Front. Psychol. | doi: 10.3389/fpsyg.2019.02338

Dose-response matters! – A perspective on the exercise prescription in exercise-cognition research

  • 1German Center for Neurodegenerative Diseases (DZNE), Germany
  • 2Medical School Hamburg, Germany

In general, it is well-recognized that both acute physical exercises and regular physical training influence brain plasticity and cognitive functions positively. However, growing evidence shows that the same physical exercises induce very heterogeneous outcomes across individuals. In an attempt to better understand this interindividual heterogeneity in response to acute and regular physical exercising, most research, so far, has focused on non-modifiable factors such as sex and different genotypes, while relatively little attention has been paid to exercise prescription as a modifiable factor. With an adapted exercise prescription dosage can be made comparable across individuals, a procedure which is necessary to better understand the dose-response relationship in exercise-cognition research. This improved understanding of dose-response relationships could help to design more efficient physical training approaches against, for instance, cognitive decline.

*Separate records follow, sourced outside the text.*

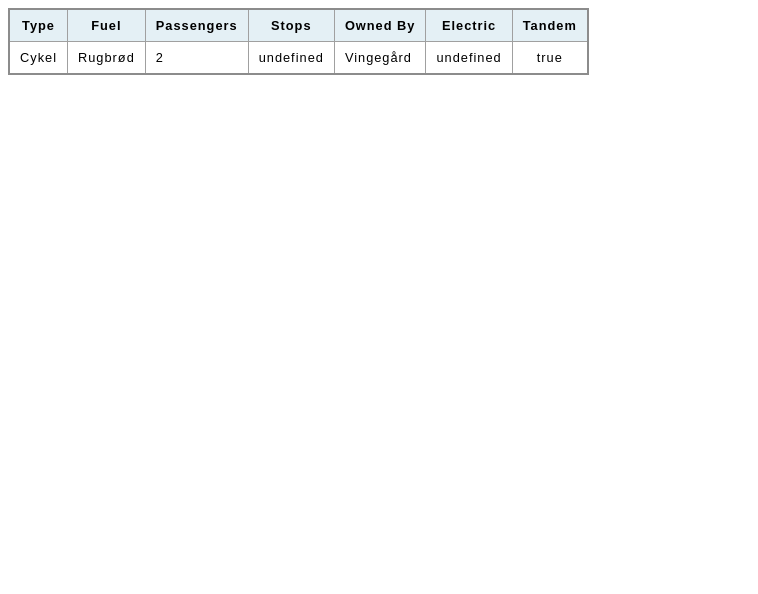
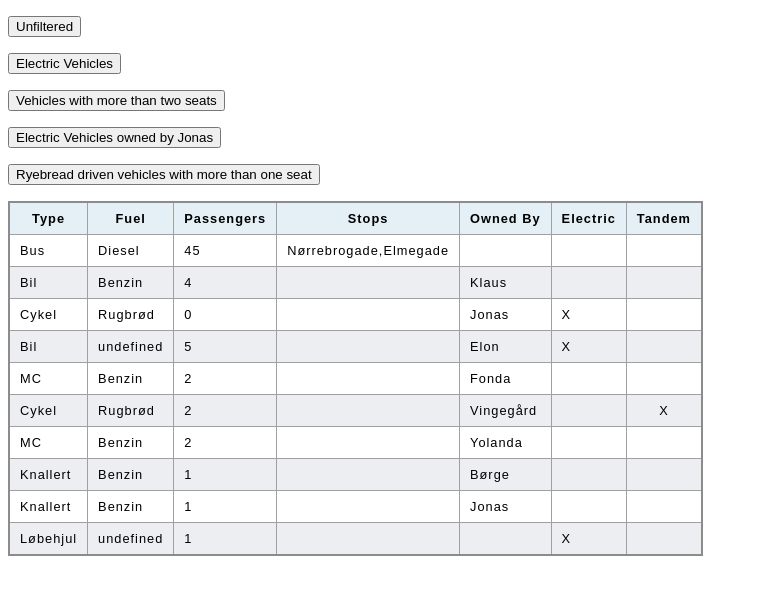
Before and after one commit to roba0001/exercises, a plain HTML site: page filter_oevelse_starter_files_table/index.html in a window 1280 px wide. Shown: the whole page, without its empty margins (0-758 px from the left). Drawn offline with Linux system fonts and the light colour scheme.

Commit message:
filter tabel

```diff
--- a/filter_oevelse_starter_files_table/index.html
+++ b/filter_oevelse_starter_files_table/index.html
@@ -1,18 +1,23 @@
 <!DOCTYPE html>
 <html lang="en">
-
   <head>
-    <meta charset="UTF-8">
-    <meta name="viewport" content="width=device-width, initial-scale=1.0">
+    <meta charset="UTF-8" />
+    <meta name="viewport" content="width=device-width, initial-scale=1.0" />
     <title>Document</title>
-    <link rel="stylesheet" href="style.css">
+    <link rel="stylesheet" href="style.css" />
     <script type="module" src="script.js"></script>
   </head>
 
   <body>
+    <div class="buttons">
+      <button data-filter="all">Unfiltered</button>
+      <button data-filter="elVehicle">Electric Vehicles</button>
+      <button data-filter="moreThanTwoSeats">Vehicles with more than two seats</button>
+      <button data-filter="elVehicleJonas">Electric Vehicles owned by Jonas</button>
+      <button data-filter="rugbrodVehicle">Ryebread driven vehicles with more than one seat</button>
+    </div>
 
     <table>
-
       <thead>
         <tr>
           <th>Type</th>
@@ -25,8 +30,6 @@
         </tr>
       </thead>
       <tbody></tbody>
-
-
+    </table>
   </body>
-
 </html>
--- a/filter_oevelse_starter_files_table/script.js
+++ b/filter_oevelse_starter_files_table/script.js
@@ -10,6 +10,9 @@ const vehicles = [
   { type: "Knallert", fuel: "Benzin", passengers: 1, ownedBy: "Jonas" },
   { type: "Løbehjul", passengers: 1, isElectric: true },
 ];
+
+const tbodyPointer = document.querySelector("tbody");
+console.log("tbodyPointer", tbodyPointer);
 // FILTRERING
 
 // all electric vehicles
@@ -47,22 +50,69 @@ const bigRugbrodVehicle = vehicles.filter(isVehicleBigAndRugbrod);
 // ----------------------------------------------
 
 //specificerer hvor i dommen det skal
-const tbodyPointer = document.querySelector("tbody");
 
-// kører funktionen vis disse vehicles med parameter for hvilke vehicles
-showTheseVehicles(bigRugbrodVehicle);
+// kører funktionen vis disse vehicles med parameter (CONST) for hvilke vehicles
+showTheseVehicles(vehicles);
 
 // putter det ind i dommen
 function showTheseVehicles(arr) {
+  tbodyPointer.innerHTML = "";
+
   arr.forEach((each) => {
     tbodyPointer.innerHTML += `<tr>
   <td>${each.type}</td>
   <td>${each.fuel}</td>
   <td>${each.passengers}</td>
-  <td>${each.stops}</td>
-  <td>${each.ownedBy}</td>
-  <td>${each.isElectric}</td>
-  <td>${each.isTandem}</td>
+  <td>${areYouChecked(each.stops)}</td>
+  <td>${areYouChecked(each.ownedBy)}</td>
+  <td>${areYouChecked(each.isElectric)}</td>
+  <td>${areYouChecked(each.isTandem)}</td>
 </tr>`;
   });
 }
+
+// funktion der checker om data er defined eller undefined
+function areYouChecked(data) {
+  // hvis data er true, sæt et x
+  if (data === true) {
+    return "X";
+    // hvis data er undefined, gør den tom
+  } else if (data === undefined) {
+    return " ";
+  } else {
+    // ellers sæt data ind
+    return data;
+  }
+}
+// KNAPPER
+// const button = document.querySelector("button");
+// function checkButtonClick() {
+//   const button = document.querySelector("button");
+
+//   if (button.classlist === ".unfiltered") {
+//     console.log("show all");
+//   } else if (button.classlist === ".elVehicle") {
+//     console.log("show all electric");
+//   }
+// }
+// document.querySelector(".unfiltered").addEventListener("click", showTheseVehicles);
+// document.querySelector(".elVehicle").addEventListener("click", showTheseVehicles);
+document.querySelectorAll("button").forEach((elm) => {
+  console.log("elm", elm);
+  elm.addEventListener("click", buttonClicks);
+});
+function buttonClicks(evt) {
+  const whatFilter = evt.currentTarget.dataset.filter;
+  console.log("whatFilter", whatFilter);
+  if (whatFilter === "all") {
+    showTheseVehicles(vehicles);
+  } else if (whatFilter === "elVehicle") {
+    showTheseVehicles(allElectricArr);
+  } else if (whatFilter === "moreThanTwoSeats") {
+    showTheseVehicles(moreThanTwoArr);
+  } else if (whatFilter === "elVehicleJonas") {
+    showTheseVehicles(electricVehicleAndOwnedByJonas);
+  } else if (whatFilter === "rugbrodVehicle") {
+    showTheseVehicles(bigRugbrodVehicle);
+  }
+}
--- a/filter_oevelse_starter_files_table/style.css
+++ b/filter_oevelse_starter_files_table/style.css
@@ -27,7 +27,7 @@ td:last-of-type {
   text-align: center;
 }
 
-tbody>tr:nth-of-type(even) {
+tbody > tr:nth-of-type(even) {
   background-color: rgb(237 238 242);
 }
 
@@ -38,3 +38,11 @@ tfoot th {
 tfoot td {
   font-weight: bold;
 }
+
+.buttons {
+  display: flex;
+  flex-direction: column;
+  align-items: flex-start;
+  gap: 1rem;
+  margin: 1rem 0;
+}
```
Lines whose indentation alone changed are shown as unchanged.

Keywords: physical activity, Cognition, Personalized training, personalized medicine, neuroplasticity, Neuroprotection

Received: 29 Apr 2019; Accepted: 01 Oct 2019.

Copyright: © 2019 Herold, Müller, Gronwald and Mueller. This is an open-access article distributed under the terms of the Creative Commons Attribution License (CC BY). The use, distribution or reproduction in other forums is permitted, provided the original author(s) and the copyright owner(s) are credited and that the original publication in this journal is cited, in accordance with accepted academic practice. No use, distribution or reproduction is permitted which does not comply with these terms.

* Correspondence: Mr. Fabian Herold, German Center for Neurodegenerative Diseases (DZNE), Bonn, Germany,